At the fast rate video games are changing these days to the slow (becoming slower) wait between sequels, it’s a wonder that developers are able to keep us coming back for more fun with whatever set of characters to which we’ve become attached. Consider the Uncharted series. There was a mere two-year span between the releases of the first three games, and here we are waiting for Uncharted 4 to be unleashed next year, five years after Uncharted 3. (Granted, the first three games didn’t have to deal with the release of a new console.) Also consider titles like Call of Duty or Assassin’s Creed where you get a new game every year or two that essentially follow the model of “same game, different place.” Then you have games series that follow their own rules, like anything that might involve Mario.
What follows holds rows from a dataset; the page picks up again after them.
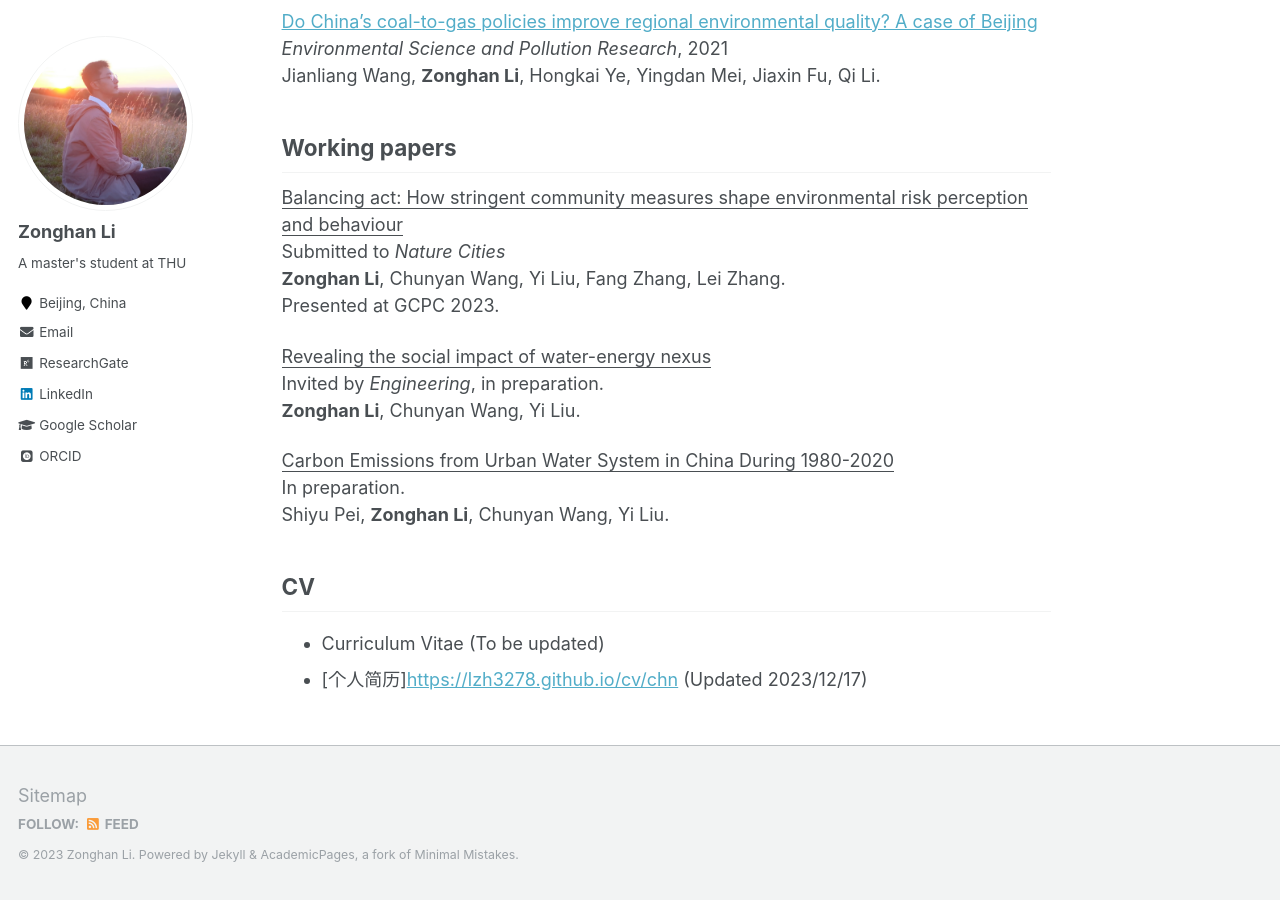
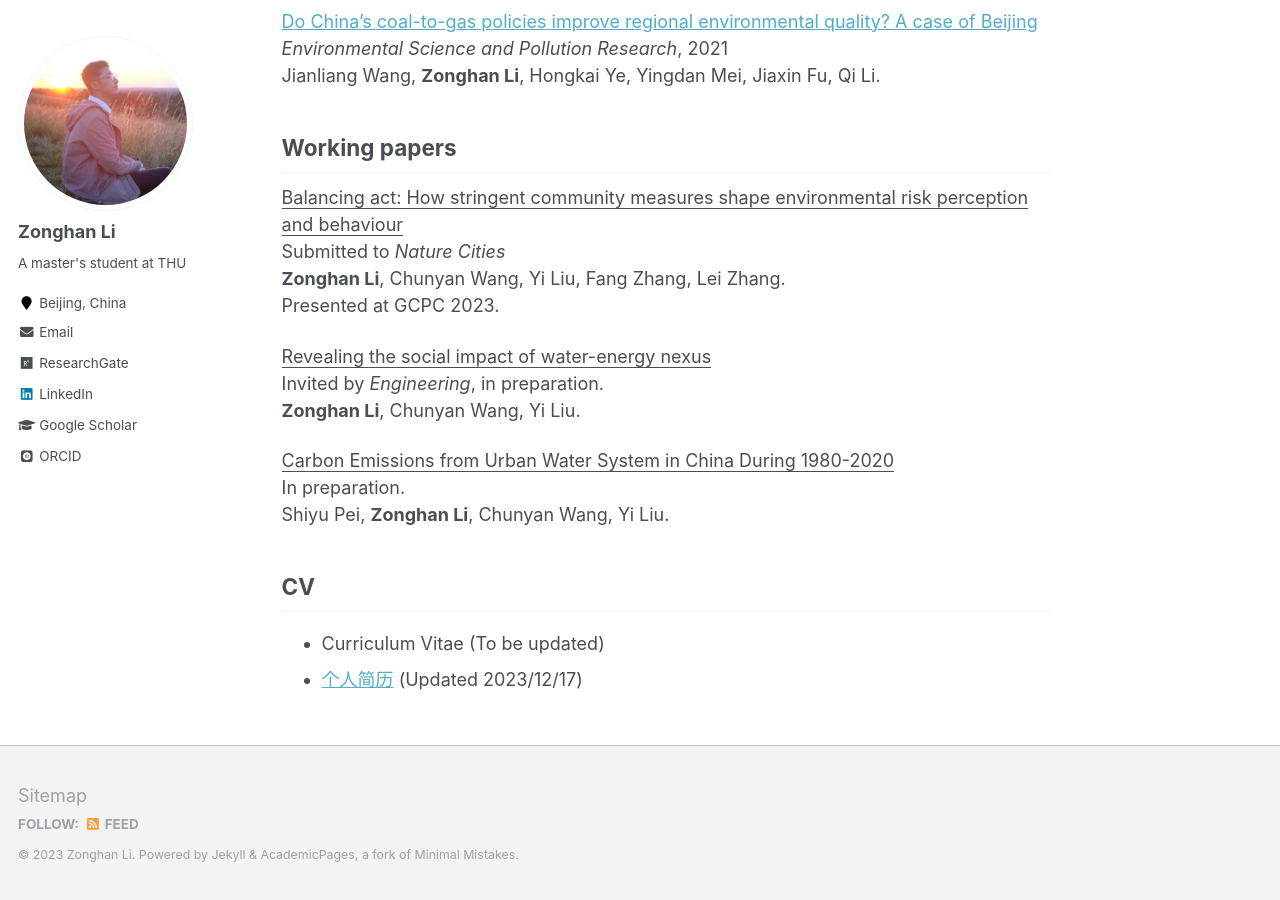
Before and after one commit to lzh3278/lzh.github.io, a Jekyll site: the page built from _pages/about.md, in a window 1280 px wide and 900 px high, scrolled down 1057 px. Built offline with Jekyll 4.4.1, drawn with Linux system fonts in a browser that asks for light colours; some web fonts are replaced.

Commit message:
Update about.md

```diff
--- a/_pages/about.md
+++ b/_pages/about.md
@@ -57,4 +57,4 @@ Shiyu Pei, **Zonghan Li**, Chunyan Wang, Yi Liu.
 CV
 ------
 * Curriculum Vitae (To be updated)
-* [个人简历]<https://lzh3278.github.io/cv/chn> (Updated 2023/12/17)
+* [个人简历](https://lzh3278.github.io/cv/chn) (Updated 2023/12/17)
```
He’s got a whole empire of various games series bearing his name, some of which are related (Mario Party), some of which are revamps (nearly anything Mario Bros.), and others of which are complete one-offs (Mario Paint). And what about series like Final Fantasy? This year (July 12th) marks the 25th anniversary of the release of Final Fantasy on the NES in the United States, and fans were treated to the recent announcement of a Final Fantasy VII remake. Like, in a sense, the Legend of Zelda series, these games offer unique experience under the same brand. You get to spend time in somewhat familiar places with mostly familiar (and sometimes the same) people playing with familiar mechanics. But I’m not sure we’d agree upon whether or not everything that came after Final Fantasy (1990) or The Legend of Zelda (1986) were true sequels to those originals.
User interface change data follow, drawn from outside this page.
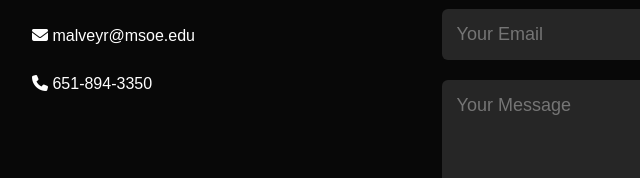
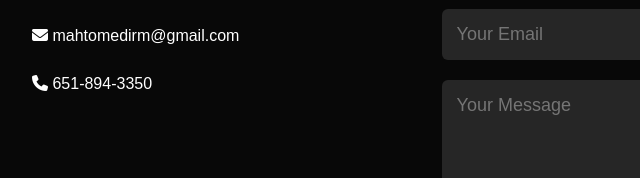
Before and after one commit to RyanMalvey/portfolio, a plain HTML site: page index.html in a window 1280 px wide. Shown: the part 2153-2331 px from the top of the page, 96-736 px from the left. Drawn offline with Linux system fonts and the light colour scheme.

Commit message:
Update index.html

```diff
--- a/index.html
+++ b/index.html
@@ -115,7 +115,7 @@
             <div class="row">
                 <div class="contact-left">
                     <h1 class="subtitle">Contact Me</h1>
-                    <p><i class="fa-solid fa-envelope"></i> malveyr@msoe.edu</p>
+                    <p><i class="fa-solid fa-envelope"></i> mahtomedirm@gmail.com</p>
                     <p><i class="fa-solid fa-phone"></i> 651-894-3350</p>
                 </div>
                 <div class="contact-right">
```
Gaming idiosyncrasies, quirks, preferences — most gamers posses them to varying degrees. From playing only during a particular time of day, to having a preferred TV setup (that must NEVER be altered), to eating certain snacks only with certain games, they are what make gamers true individuals. And maybe a little…neurotic. Oh, I’m not making fun; you tell me it isn’t the truth! Personally, I have a Pelican PS3 controller that I never let anyone borrow. (It’s mine and it fits my hands perfectly!) I always, nay, I am compelled to read game manuals before starting up a game. And I’m still working on my queasy fear of first-person-perspective games. As silly as these quirks might be, they aren’t nearly as problematic as the most prominent peculiarity with which I continue to struggle: starting a game series at some point other than the beginning.
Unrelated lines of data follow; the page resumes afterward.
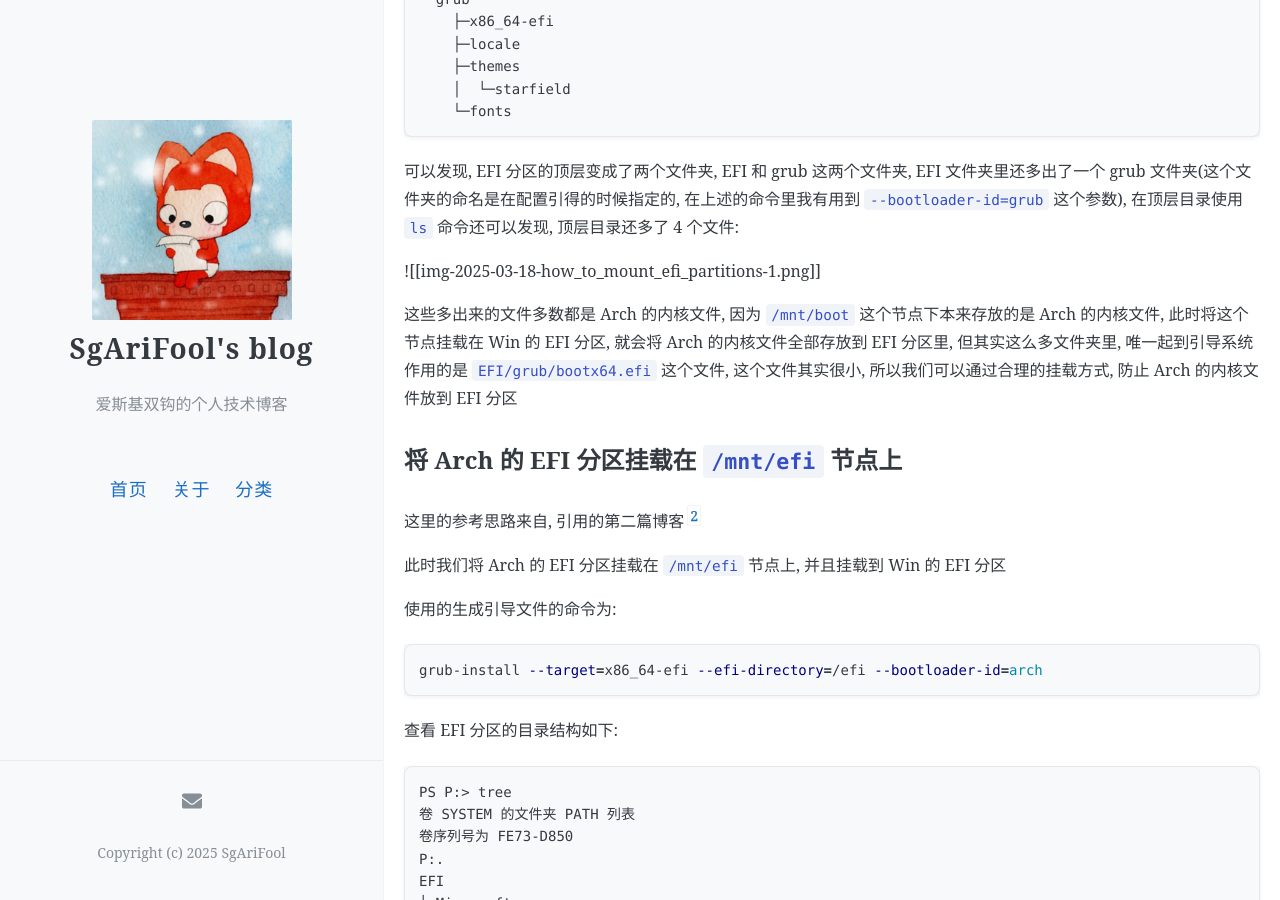
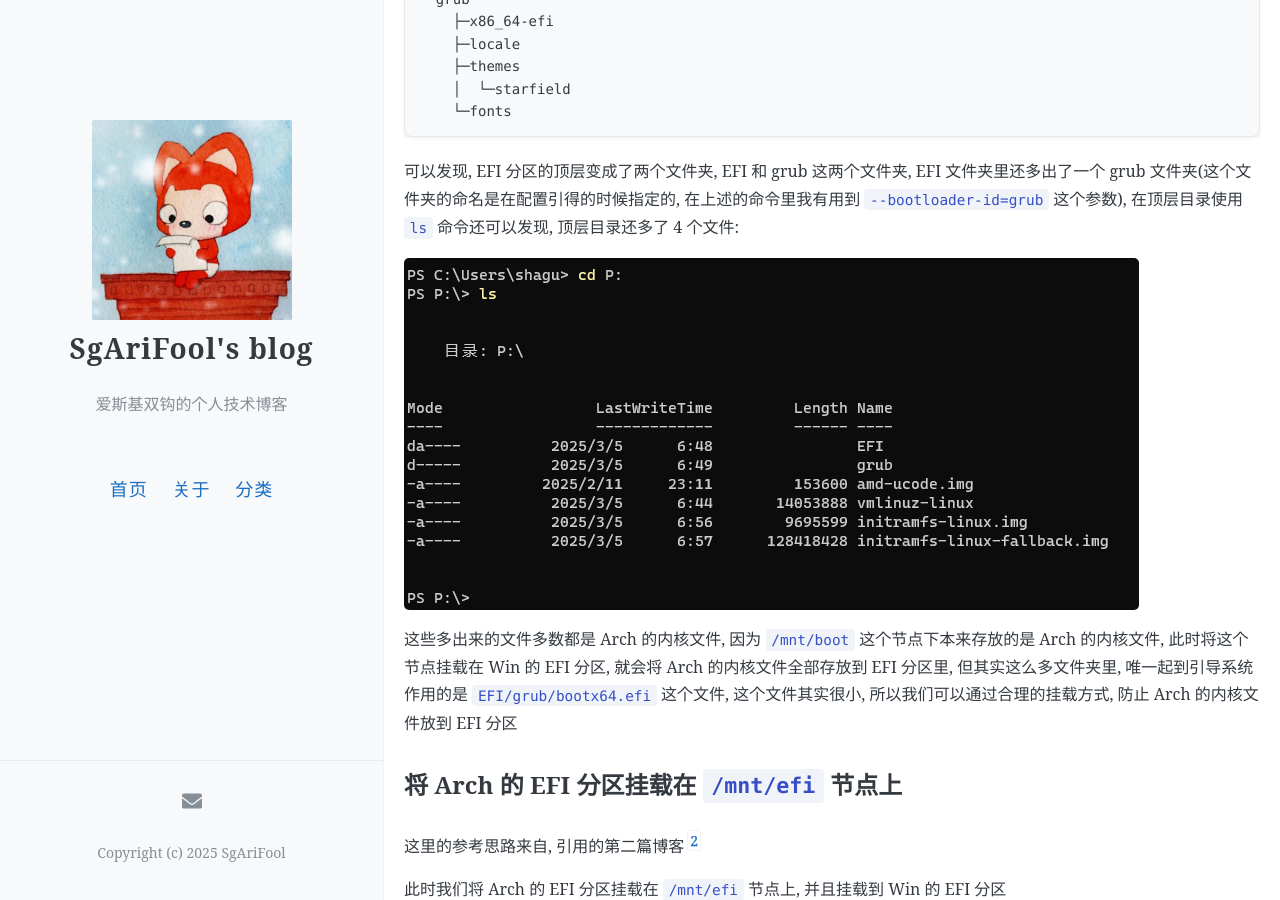
Before and after one commit to SgAriFool/sgarifool.github.io, a Jekyll site: the page built from _posts/2025-03-18-how_to_mount_efi_partitions.md, in a window 1280 px wide and 900 px high, scrolled down 3929 px. Built offline with Jekyll 4.4.1, drawn with Linux system fonts in a browser that asks for light colours; comment, search, counter and statistics services are not loaded.

Commit message:
fix the picture problem

```diff
--- a/_posts/2025-03-18-how_to_mount_efi_partitions.md
+++ b/_posts/2025-03-18-how_to_mount_efi_partitions.md
@@ -149,7 +149,7 @@ P:.
 
 可以发现, EFI 分区的顶层变成了两个文件夹, EFI 和 grub 这两个文件夹, EFI 文件夹里还多出了一个 grub 文件夹(这个文件夹的命名是在配置引得的时候指定的, 在上述的命令里我有用到 `--bootloader-id=grub` 这个参数), 在顶层目录使用 `ls` 命令还可以发现, 顶层目录还多了 4 个文件:
 
-![[img-2025-03-18-how_to_mount_efi_partitions-1.png]]
+![](../assets/img-2025-03-18-how_to_mount_efi_partitions-1.png)
 
 这些多出来的文件多数都是 Arch 的内核文件, 因为 `/mnt/boot` 这个节点下本来存放的是 Arch 的内核文件, 此时将这个节点挂载在 Win 的 EFI 分区, 就会将 Arch 的内核文件全部存放到 EFI 分区里, 但其实这么多文件夹里, 唯一起到引导系统作用的是 `EFI/grub/bootx64.efi` 这个文件, 这个文件其实很小, 所以我们可以通过合理的挂载方式, 防止 Arch 的内核文件放到 EFI 分区
 
```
I haven’t always been so conscious of this notion. Early on, since I wasn’t an arcade regular, I often missed out on the original versions of games. I started with later Castlevania games. I never played the original Street Fighter and yet adored Super Street Fighter II. I played Ms. Pac-Man well before Pac-Man. But all this gaming happened during a time when I had regular access to games at home, before I moved away from home for college. When I moved away, none of the games came with me and so marked the beginning of a roughly decade-long gaming drought. I occasionally played here and there, but never at length.